_The task_. Leaving out all pictures, return the records word for word.

*** Recorded data

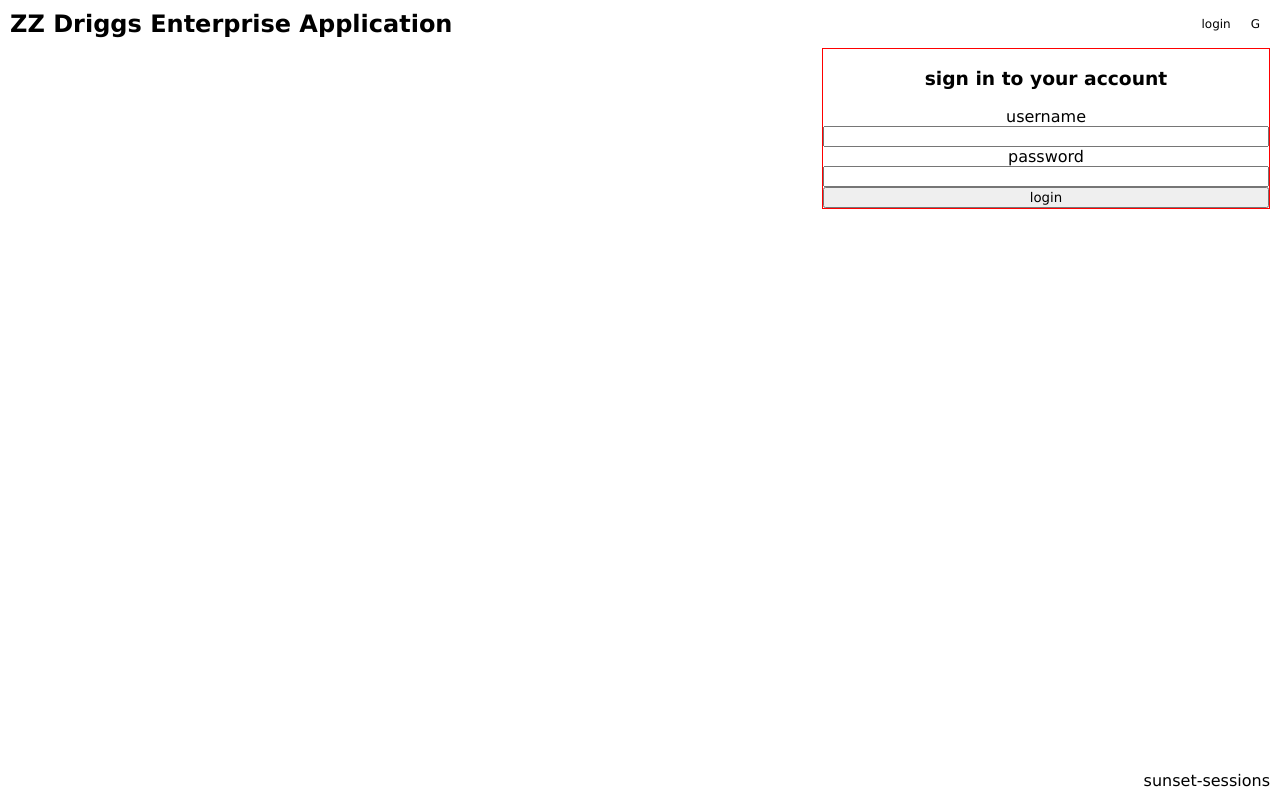
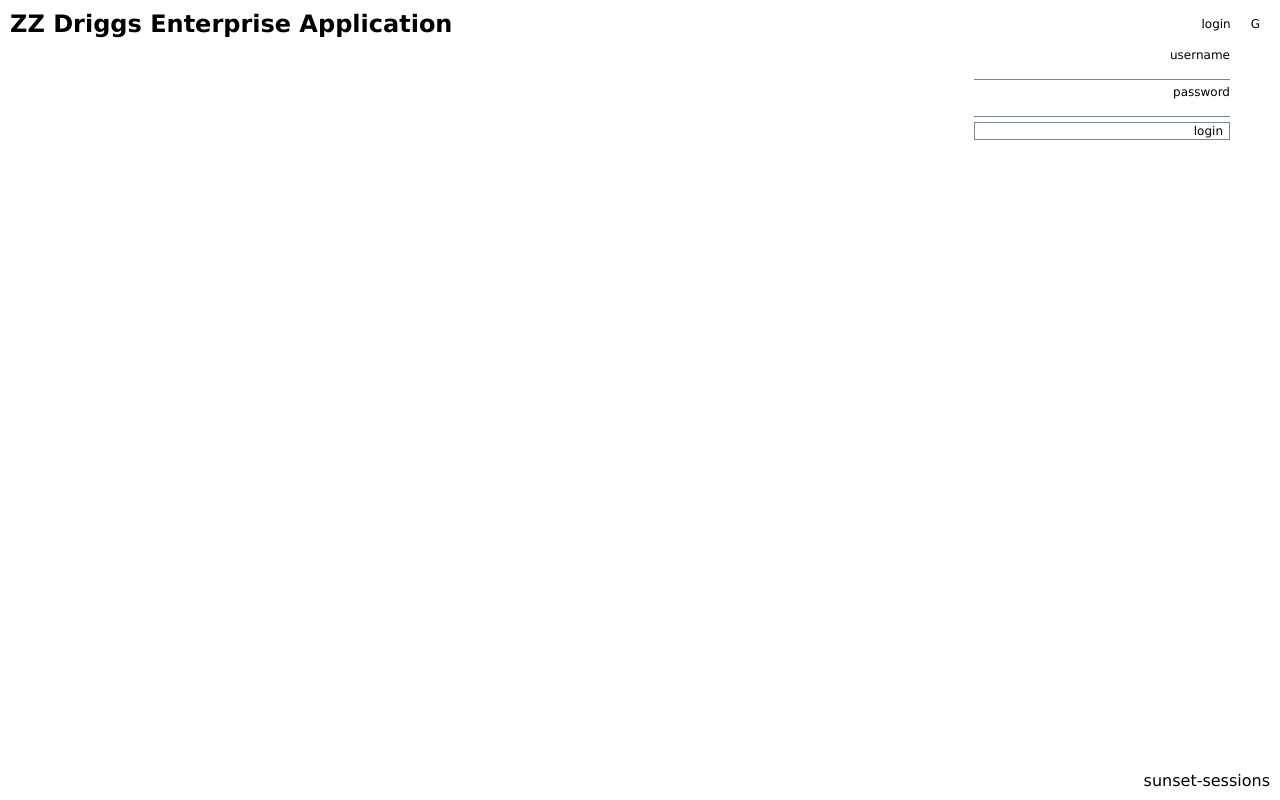
Before and after one commit to astaiglesia/enterprise-poc, a React (Create React App) app: page / in a window 1280 px wide. Both pictures are taken after a click on the button "login". Built offline with nearby package versions, Linux system fonts and the light colour scheme.

Commit message:
refine login modal styling

```diff
--- a/src/features/LoginPage/LoginModal/LoginModal.jsx
+++ b/src/features/LoginPage/LoginModal/LoginModal.jsx
@@ -66,7 +66,6 @@ const LoginModal = () => {
   return (
     <React.Fragment>
       <form className={styles.modalContainer} onSubmit={loginAttemptHandler} >
-        <h3>sign in to your account</h3>
 
         <label htmlFor="user" >username</label>
         <input type="text"
--- a/src/features/LoginPage/LoginModal/LoginModal.module.css
+++ b/src/features/LoginPage/LoginModal/LoginModal.module.css
@@ -1,9 +1,31 @@
 .modalContainer {
-  border: thin solid red;
+  /* border: thin solid red; */
   float: right;
-  margin-right: 10px;
-  width: 35%;
+  margin-right: 50px;
+  width: 20%;
 
   display: flex;
   flex-direction: column;
 }
+
+.modalContainer input {
+  border: none;
+  border-bottom: thin solid lightslategray;
+  margin-bottom: 5px;
+}
+.modalContainer label {
+  text-align: right;
+  font-size: .75rem;
+}
+.modalContainer button {
+  text-align: right;
+  font-size: .75rem;
+
+  border: 1px solid lightslategray;
+  background-color: transparent;
+}
+
+.modalContainer button:hover, button:focus {
+  /* font-size: 1rem; */
+  color: red;
+}
```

******

_Answer to the problem_.
Before and after one commit to astaiglesia/enterprise-poc, a React (Create React App) app: page / in a window 1280 px wide. Both pictures are taken after a click on the button "login". Built offline with nearby package versions, Linux system fonts and the light colour scheme.

Commit message:
refine login modal styling

```diff
--- a/src/features/LoginPage/LoginModal/LoginModal.jsx
+++ b/src/features/LoginPage/LoginModal/LoginModal.jsx
@@ -66,7 +66,6 @@ const LoginModal = () => {
   return (
     <React.Fragment>
       <form className={styles.modalContainer} onSubmit={loginAttemptHandler} >
-        <h3>sign in to your account</h3>
 
         <label htmlFor="user" >username</label>
         <input type="text"
--- a/src/features/LoginPage/LoginModal/LoginModal.module.css
+++ b/src/features/LoginPage/LoginModal/LoginModal.module.css
@@ -1,9 +1,31 @@
 .modalContainer {
-  border: thin solid red;
+  /* border: thin solid red; */
   float: right;
-  margin-right: 10px;
-  width: 35%;
+  margin-right: 50px;
+  width: 20%;
 
   display: flex;
   flex-direction: column;
 }
+
+.modalContainer input {
+  border: none;
+  border-bottom: thin solid lightslategray;
+  margin-bottom: 5px;
+}
+.modalContainer label {
+  text-align: right;
+  font-size: .75rem;
+}
+.modalContainer button {
+  text-align: right;
+  font-size: .75rem;
+
+  border: 1px solid lightslategray;
+  background-color: transparent;
+}
+
+.modalContainer button:hover, button:focus {
+  /* font-size: 1rem; */
+  color: red;
+}
```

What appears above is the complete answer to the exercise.